§ **Instructions for the task**: The whole listing below, with no pictures, is to be repeated as it stands.

[Source records]

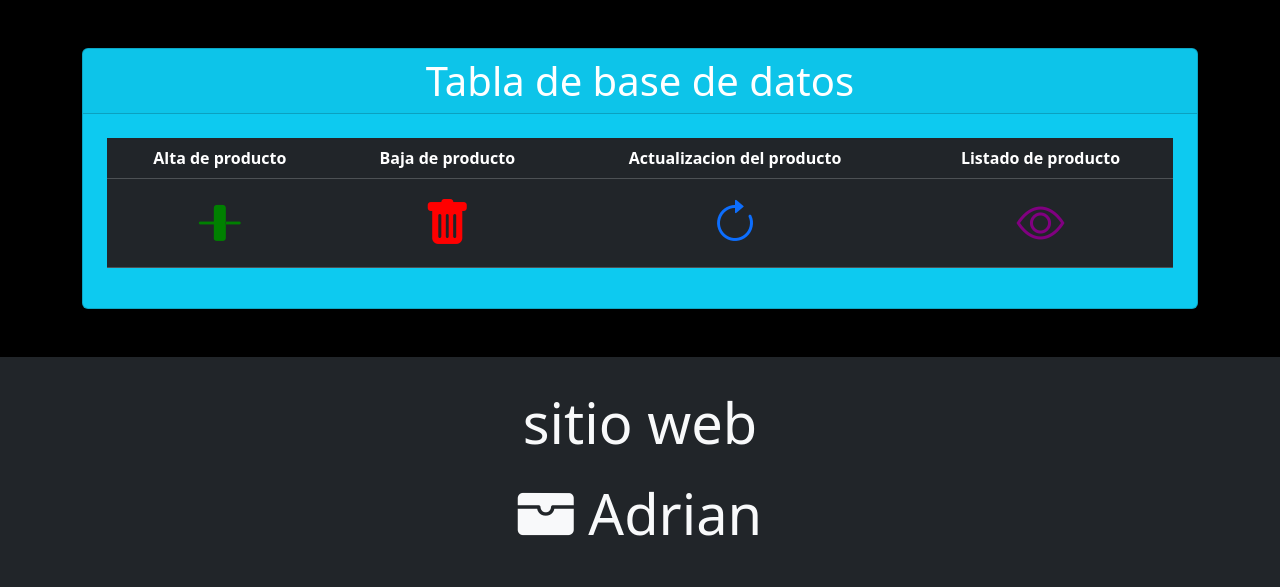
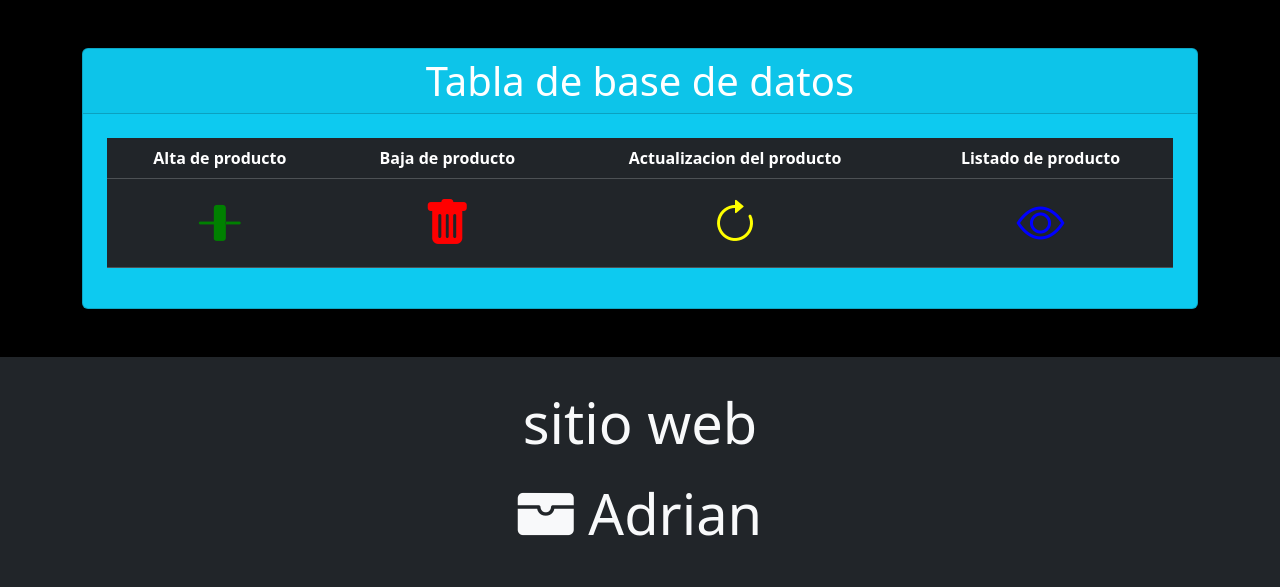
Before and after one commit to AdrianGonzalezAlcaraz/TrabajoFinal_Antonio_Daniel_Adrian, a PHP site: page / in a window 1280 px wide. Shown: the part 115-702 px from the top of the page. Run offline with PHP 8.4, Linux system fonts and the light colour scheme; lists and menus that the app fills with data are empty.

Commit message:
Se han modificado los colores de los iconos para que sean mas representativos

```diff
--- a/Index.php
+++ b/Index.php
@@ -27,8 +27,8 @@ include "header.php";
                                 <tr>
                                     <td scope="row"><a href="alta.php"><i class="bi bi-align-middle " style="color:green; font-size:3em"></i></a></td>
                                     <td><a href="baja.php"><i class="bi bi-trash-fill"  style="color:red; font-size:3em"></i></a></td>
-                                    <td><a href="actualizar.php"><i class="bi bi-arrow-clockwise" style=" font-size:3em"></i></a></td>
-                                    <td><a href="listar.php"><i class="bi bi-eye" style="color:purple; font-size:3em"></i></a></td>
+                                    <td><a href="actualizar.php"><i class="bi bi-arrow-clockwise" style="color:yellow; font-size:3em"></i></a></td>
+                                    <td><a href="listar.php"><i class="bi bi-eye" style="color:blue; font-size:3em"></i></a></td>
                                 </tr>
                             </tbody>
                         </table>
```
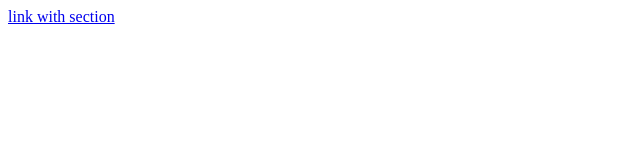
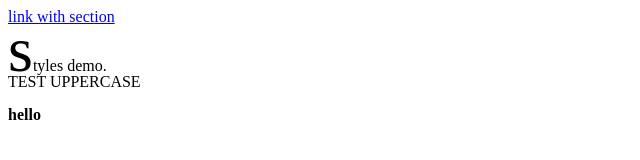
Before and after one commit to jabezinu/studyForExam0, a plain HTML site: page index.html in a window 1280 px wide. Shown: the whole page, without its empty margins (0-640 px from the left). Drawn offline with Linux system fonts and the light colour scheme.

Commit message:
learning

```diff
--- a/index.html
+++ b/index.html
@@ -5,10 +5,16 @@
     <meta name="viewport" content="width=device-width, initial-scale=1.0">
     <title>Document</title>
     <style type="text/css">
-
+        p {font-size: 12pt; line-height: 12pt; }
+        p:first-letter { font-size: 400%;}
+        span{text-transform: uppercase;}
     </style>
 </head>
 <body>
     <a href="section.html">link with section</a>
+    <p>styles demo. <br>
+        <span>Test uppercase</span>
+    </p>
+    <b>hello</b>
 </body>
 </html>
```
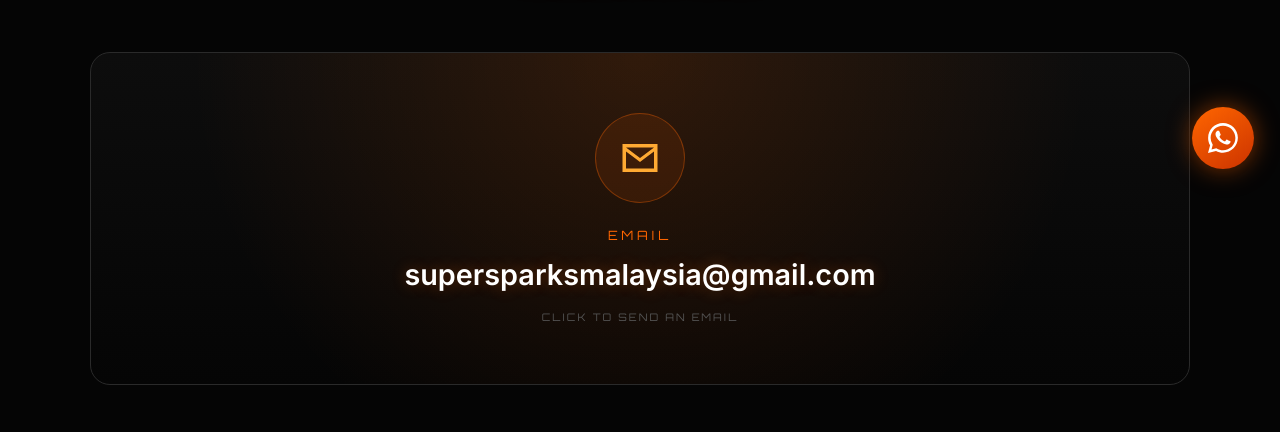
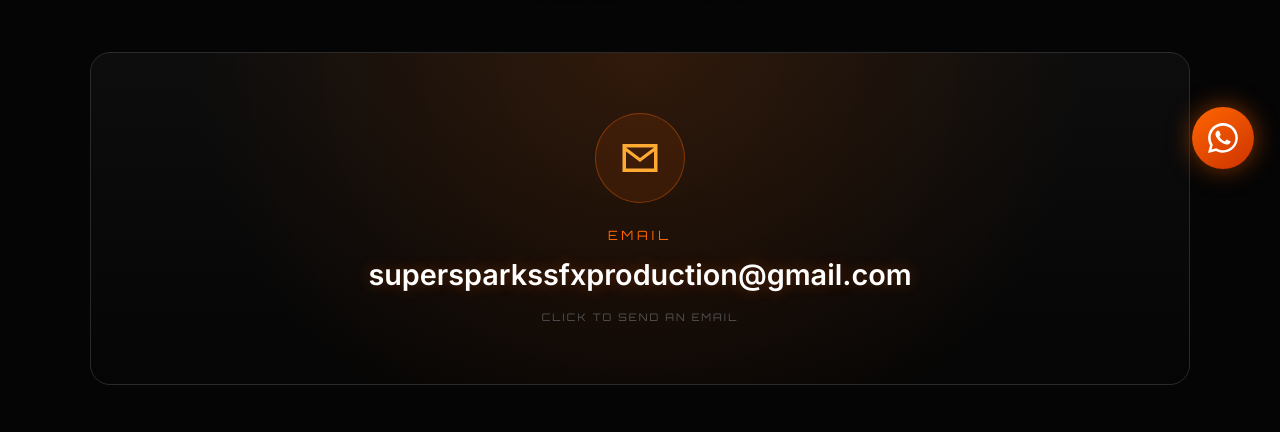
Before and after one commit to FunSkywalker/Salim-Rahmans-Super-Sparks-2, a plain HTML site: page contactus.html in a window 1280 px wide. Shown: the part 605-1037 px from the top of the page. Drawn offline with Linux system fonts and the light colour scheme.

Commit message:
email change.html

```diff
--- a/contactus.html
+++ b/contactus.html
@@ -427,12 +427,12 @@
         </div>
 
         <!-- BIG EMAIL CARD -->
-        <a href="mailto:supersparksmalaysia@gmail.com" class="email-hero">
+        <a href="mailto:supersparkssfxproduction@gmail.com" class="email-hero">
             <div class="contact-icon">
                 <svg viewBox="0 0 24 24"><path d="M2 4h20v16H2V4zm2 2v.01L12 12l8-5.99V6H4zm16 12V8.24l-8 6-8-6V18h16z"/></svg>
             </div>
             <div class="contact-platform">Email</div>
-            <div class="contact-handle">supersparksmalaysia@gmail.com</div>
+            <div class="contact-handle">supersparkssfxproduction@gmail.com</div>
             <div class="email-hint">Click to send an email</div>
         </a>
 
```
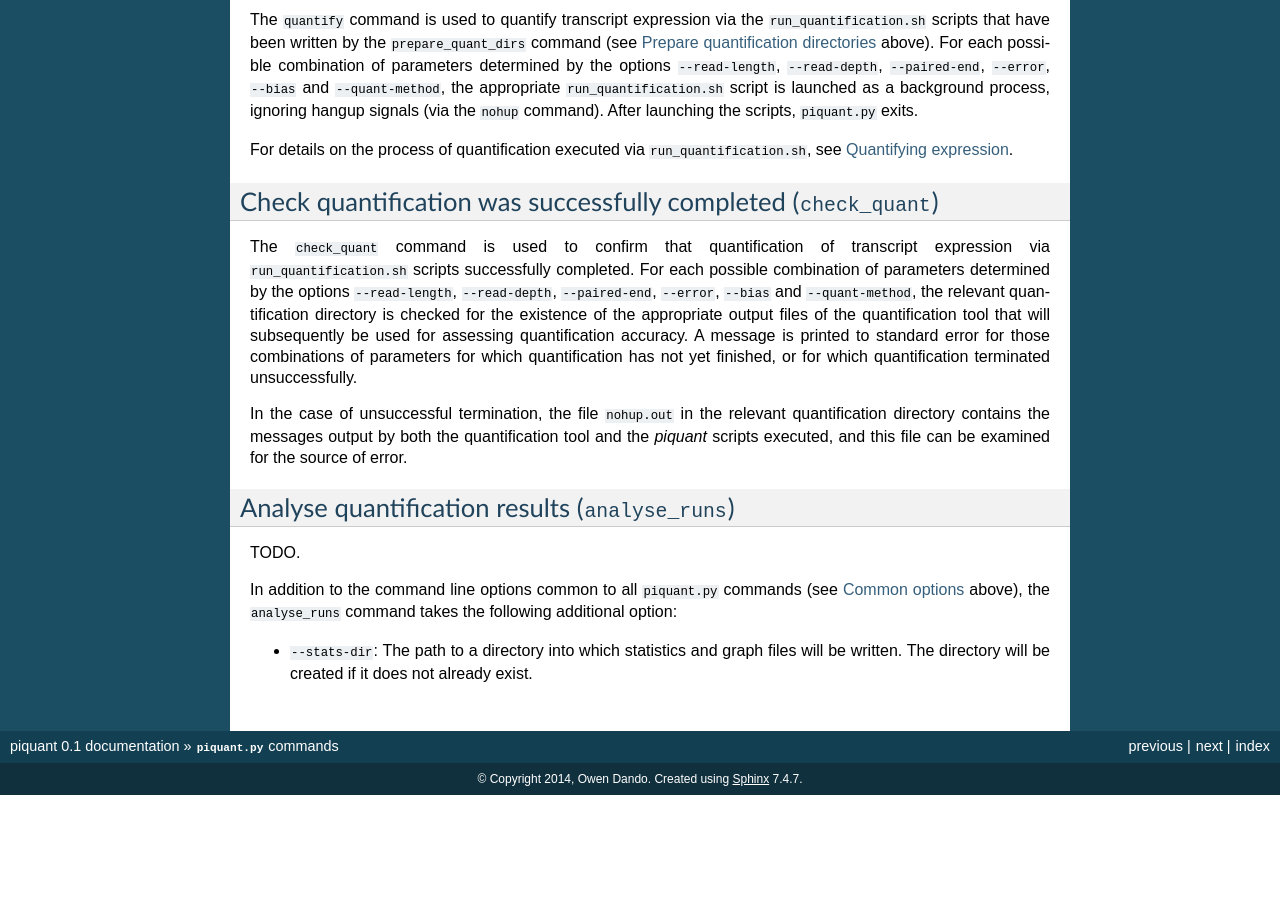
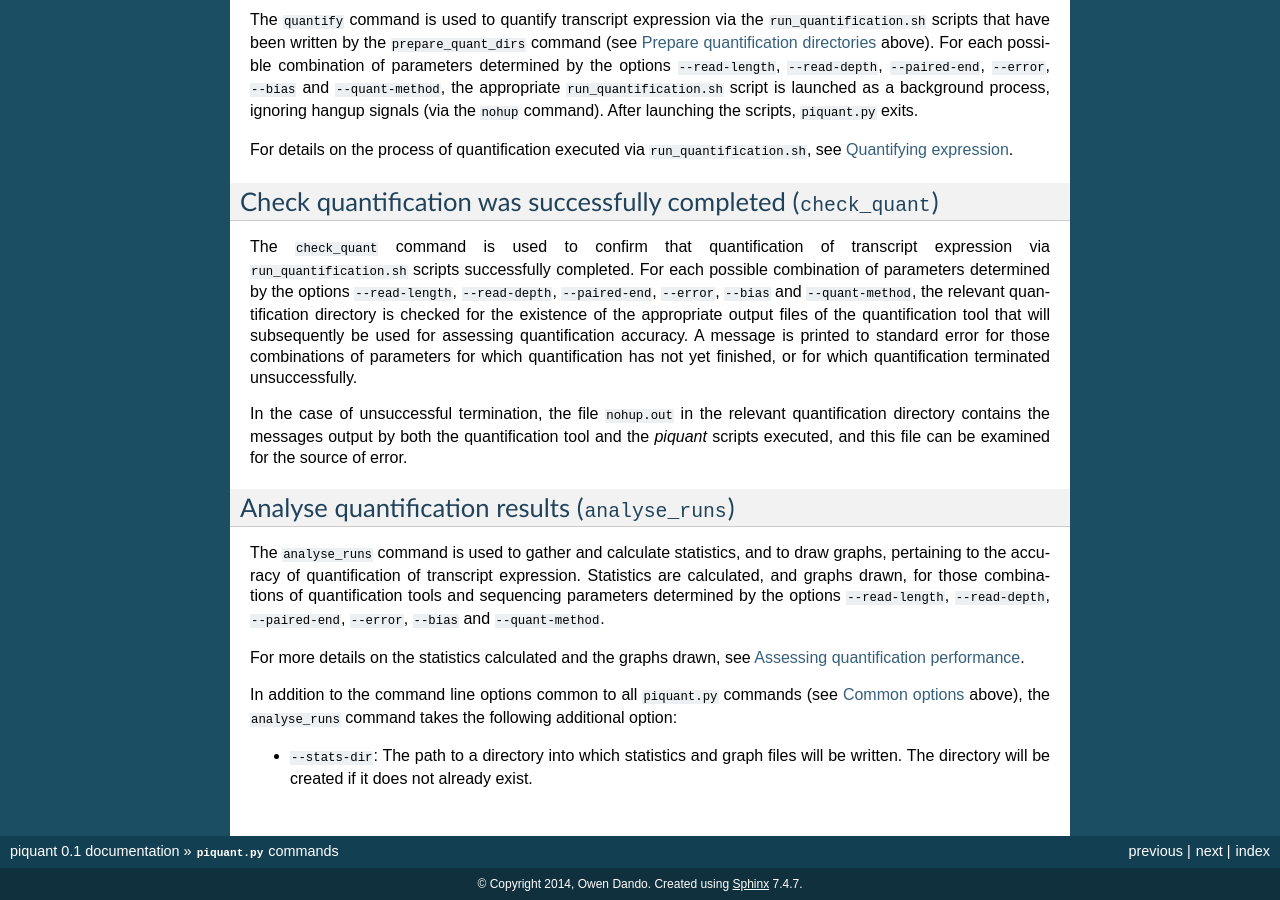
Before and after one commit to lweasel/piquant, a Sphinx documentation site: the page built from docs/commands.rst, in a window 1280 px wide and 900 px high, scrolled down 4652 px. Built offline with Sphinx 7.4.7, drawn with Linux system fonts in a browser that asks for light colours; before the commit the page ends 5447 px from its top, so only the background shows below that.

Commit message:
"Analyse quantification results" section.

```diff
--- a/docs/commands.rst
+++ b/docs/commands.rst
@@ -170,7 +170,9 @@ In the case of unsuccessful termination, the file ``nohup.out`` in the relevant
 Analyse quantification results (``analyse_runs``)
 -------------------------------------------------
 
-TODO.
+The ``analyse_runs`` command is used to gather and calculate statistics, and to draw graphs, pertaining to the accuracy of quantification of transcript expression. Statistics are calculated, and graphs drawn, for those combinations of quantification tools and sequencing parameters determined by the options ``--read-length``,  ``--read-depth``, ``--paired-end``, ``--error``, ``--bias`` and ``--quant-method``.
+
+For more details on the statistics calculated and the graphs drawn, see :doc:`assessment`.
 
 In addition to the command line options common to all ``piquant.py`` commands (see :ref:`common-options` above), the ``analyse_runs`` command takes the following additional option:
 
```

[/Source records]

§ **Output below**:
Before and after one commit to AdrianGonzalezAlcaraz/TrabajoFinal_Antonio_Daniel_Adrian, a PHP site: page / in a window 1280 px wide. Shown: the part 115-702 px from the top of the page. Run offline with PHP 8.4, Linux system fonts and the light colour scheme; lists and menus that the app fills with data are empty.

Commit message:
Se han modificado los colores de los iconos para que sean mas representativos

```diff
--- a/Index.php
+++ b/Index.php
@@ -27,8 +27,8 @@ include "header.php";
                                 <tr>
                                     <td scope="row"><a href="alta.php"><i class="bi bi-align-middle " style="color:green; font-size:3em"></i></a></td>
                                     <td><a href="baja.php"><i class="bi bi-trash-fill"  style="color:red; font-size:3em"></i></a></td>
-                                    <td><a href="actualizar.php"><i class="bi bi-arrow-clockwise" style=" font-size:3em"></i></a></td>
-                                    <td><a href="listar.php"><i class="bi bi-eye" style="color:purple; font-size:3em"></i></a></td>
+                                    <td><a href="actualizar.php"><i class="bi bi-arrow-clockwise" style="color:yellow; font-size:3em"></i></a></td>
+                                    <td><a href="listar.php"><i class="bi bi-eye" style="color:blue; font-size:3em"></i></a></td>
                                 </tr>
                             </tbody>
                         </table>
```
Before and after one commit to jabezinu/studyForExam0, a plain HTML site: page index.html in a window 1280 px wide. Shown: the whole page, without its empty margins (0-640 px from the left). Drawn offline with Linux system fonts and the light colour scheme.

Commit message:
learning

```diff
--- a/index.html
+++ b/index.html
@@ -5,10 +5,16 @@
     <meta name="viewport" content="width=device-width, initial-scale=1.0">
     <title>Document</title>
     <style type="text/css">
-
+        p {font-size: 12pt; line-height: 12pt; }
+        p:first-letter { font-size: 400%;}
+        span{text-transform: uppercase;}
     </style>
 </head>
 <body>
     <a href="section.html">link with section</a>
+    <p>styles demo. <br>
+        <span>Test uppercase</span>
+    </p>
+    <b>hello</b>
 </body>
 </html>
```
Before and after one commit to FunSkywalker/Salim-Rahmans-Super-Sparks-2, a plain HTML site: page contactus.html in a window 1280 px wide. Shown: the part 605-1037 px from the top of the page. Drawn offline with Linux system fonts and the light colour scheme.

Commit message:
email change.html

```diff
--- a/contactus.html
+++ b/contactus.html
@@ -427,12 +427,12 @@
         </div>
 
         <!-- BIG EMAIL CARD -->
-        <a href="mailto:supersparksmalaysia@gmail.com" class="email-hero">
+        <a href="mailto:supersparkssfxproduction@gmail.com" class="email-hero">
             <div class="contact-icon">
                 <svg viewBox="0 0 24 24"><path d="M2 4h20v16H2V4zm2 2v.01L12 12l8-5.99V6H4zm16 12V8.24l-8 6-8-6V18h16z"/></svg>
             </div>
             <div class="contact-platform">Email</div>
-            <div class="contact-handle">supersparksmalaysia@gmail.com</div>
+            <div class="contact-handle">supersparkssfxproduction@gmail.com</div>
             <div class="email-hint">Click to send an email</div>
         </a>
 
```
Before and after one commit to lweasel/piquant, a Sphinx documentation site: the page built from docs/commands.rst, in a window 1280 px wide and 900 px high, scrolled down 4652 px. Built offline with Sphinx 7.4.7, drawn with Linux system fonts in a browser that asks for light colours; before the commit the page ends 5447 px from its top, so only the background shows below that.

Commit message:
"Analyse quantification results" section.

```diff
--- a/docs/commands.rst
+++ b/docs/commands.rst
@@ -170,7 +170,9 @@ In the case of unsuccessful termination, the file ``nohup.out`` in the relevant
 Analyse quantification results (``analyse_runs``)
 -------------------------------------------------
 
-TODO.
+The ``analyse_runs`` command is used to gather and calculate statistics, and to draw graphs, pertaining to the accuracy of quantification of transcript expression. Statistics are calculated, and graphs drawn, for those combinations of quantification tools and sequencing parameters determined by the options ``--read-length``,  ``--read-depth``, ``--paired-end``, ``--error``, ``--bias`` and ``--quant-method``.
+
+For more details on the statistics calculated and the graphs drawn, see :doc:`assessment`.
 
 In addition to the command line options common to all ``piquant.py`` commands (see :ref:`common-options` above), the ``analyse_runs`` command takes the following additional option:
 
```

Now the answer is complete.